Sunstone Accepts $453-Million Buyout


Sunstone Hotel Investors Inc., which owns 59 hotels, mostly in the Western U.S., said Tuesday that it accepted a sweetened buyout offer of nearly $453 million by an investor group that includes top Sunstone management.

SHP Acquisition LLP, which plans to take the San Clemente company private, will pay $10.35 per share in cash, a 37% increase over its previous offer in April. In addition, SHP will absorb Sunstone's debt of about $440 million.

Sunstone would become the second major real estate investment trust in Orange County to be taken private this year, an indication of how REITs have fallen out of favor with Wall Street. In June, Orange County's largest landlord, Irvine Apartment Communities, was acquired by Chairman Donald Bren and became a subsidiary of the Irvine Co.

But some analysts voiced concern that Sunstone is being sold for less than its worth. Most real estate investment trusts' stock prices have slumped this year, providing a convenient excuse for companies to go private, perhaps to investors' disadvantage, analysts said.

"The price being paid for these assets is below the net asset value," said Brian Rogers, an analyst at Putnam, Lovell, de Guardiola and Thornton. He estimated the company's value at $12 per share. "It feels to me like an opportunistic purchase," he added.

Sunstone said its second-quarter profit will be less than expected. The real estate investment company said it expects to report funds from operations of 32 to 33 cents a share for the three months, lower than the 35 cents estimated by analysts polled by First Call Corp.

Real estate investment trusts commonly use funds from operations, or net income plus depreciation and before extraordinary items, to measure earnings. That's because the measure is used to calculate dividends.

Sunstone, which went public in 1995, acquires hotels and rebrands the properties under major franchise names, such as Hilton, Marriott and Holiday Inn. It owns hotels with a total of 10,500 rooms.

The company's debt has piled up as it was forced to spend heavily to renovate some of the older hotel properties.

The stock slumped as the company encountered competition from new hotels and found it more difficult to get access to capital. The shares have lost about 20% of their value over the last year.

On Tuesday, the stock closed at $9.44 a share, up 50 cents, on the New York Stock Exchange. A total of 873,000 shares changed hands, more than five times higher than the average daily volume over the last three months.

In becoming a privately held firm, Sunstone should have an easier time raising money for acquisitions, executives said.

As a REIT, the company has been able to shelter income from taxes so long as it pays out most of its profits as dividends.
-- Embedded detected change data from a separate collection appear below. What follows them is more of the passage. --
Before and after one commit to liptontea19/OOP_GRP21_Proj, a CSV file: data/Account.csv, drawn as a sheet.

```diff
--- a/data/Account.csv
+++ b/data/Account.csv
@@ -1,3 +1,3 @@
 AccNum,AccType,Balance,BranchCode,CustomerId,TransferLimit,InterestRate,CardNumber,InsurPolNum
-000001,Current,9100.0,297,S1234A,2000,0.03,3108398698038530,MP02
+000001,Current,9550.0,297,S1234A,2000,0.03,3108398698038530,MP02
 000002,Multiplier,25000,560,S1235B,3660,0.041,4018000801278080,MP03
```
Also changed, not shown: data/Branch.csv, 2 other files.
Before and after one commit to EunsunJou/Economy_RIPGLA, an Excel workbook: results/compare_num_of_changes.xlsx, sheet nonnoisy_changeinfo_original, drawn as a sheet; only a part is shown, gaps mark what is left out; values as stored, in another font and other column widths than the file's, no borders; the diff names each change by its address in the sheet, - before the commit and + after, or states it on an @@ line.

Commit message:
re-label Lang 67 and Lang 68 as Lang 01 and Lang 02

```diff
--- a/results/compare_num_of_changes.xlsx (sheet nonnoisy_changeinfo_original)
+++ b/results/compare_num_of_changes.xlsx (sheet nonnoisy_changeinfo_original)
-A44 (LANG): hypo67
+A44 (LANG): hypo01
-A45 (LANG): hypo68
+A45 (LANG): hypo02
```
It's also barred from operating its own hotels.

SHP Acquisition is a partnership between Sunstone Chairman Robert Alter, other Sunstone management and Westbrook Partners, a real estate investment firm that already owns a 9.6% stake in the company.

Westbrook would become the majority shareholder, said Alter, who would remain chairman and chief executive.

"Having an investment partner like Westbrook with its large funds and its access to capital will allow Sunstone to continue its strategy," he said.

All of Sunstone's hotels are leased by a closely held company controlled by Alter. His group's ties to the company raised concerns that other buyers, who might have paid more, weren't given a fair opportunity to bid.

A special committee of Sunstone directors solicited other offers, said director Laurence Geller, the committee's chairman. It contacted 40 other prospective buyers, he said, and sent packets of information to 20.

"We kept the playing field level," said Geller, who added that Alter's offer was the highest he received.

The deal, which requires shareholder approval, is expected to be completed by the fourth quarter. Shareholders would have the option of receiving $10.35 per unit in cash, or changing e their units into equity in SHP.

SHP has received a firm commitment from a unit of PaineWebber Inc., for debt financing to pay for the purchase, Geller said.

If Sunstone receives a higher bid and accepts it, the company would owe SHP $25 million for a breakup fee and expenses.

Sunstone also has the right, if it receives a higher purchase offer, to buy Alter's Sunstone Hotel Properties Inc., which leases Sunstone's hotels, and Sunstone Hotel Management Inc., which operates them, for $30 million in cash.

Bloomberg News contributed to this report.

Sunstone Going Private

Sunstone Hotel Investors Inc. has accepted a buyout bid from investors, including top management, who plan to take the company private. Sunstone at a glance:

Headquarters: San Clemente

Chairman and CEO: Robert Alter

Employees: 5,000 (75 in San Clemente headquarters)

Business: Owns 59 hotels in Western U.S. under such brands as Marriott, Hilton, Holiday Inn

Tuesday stock close: $9.44, up 50 cents


Net income Revenue (millions) (millions) 1997 4th qtr. $2.6 $17.3 1998 1st qtr. $6.6 $23.7 2nd qtr. $6.3 $24.9 3rd qtr. $4.6 $29.0 4th qtr. -$0.5 $21.5 1999 1st qtr. $4.3 $24.9


Sources: Sunstone Hotel Investors Inc., Bloomberg News

Copyright © 2019, Los Angeles Times
EDITION: California | U.S. & World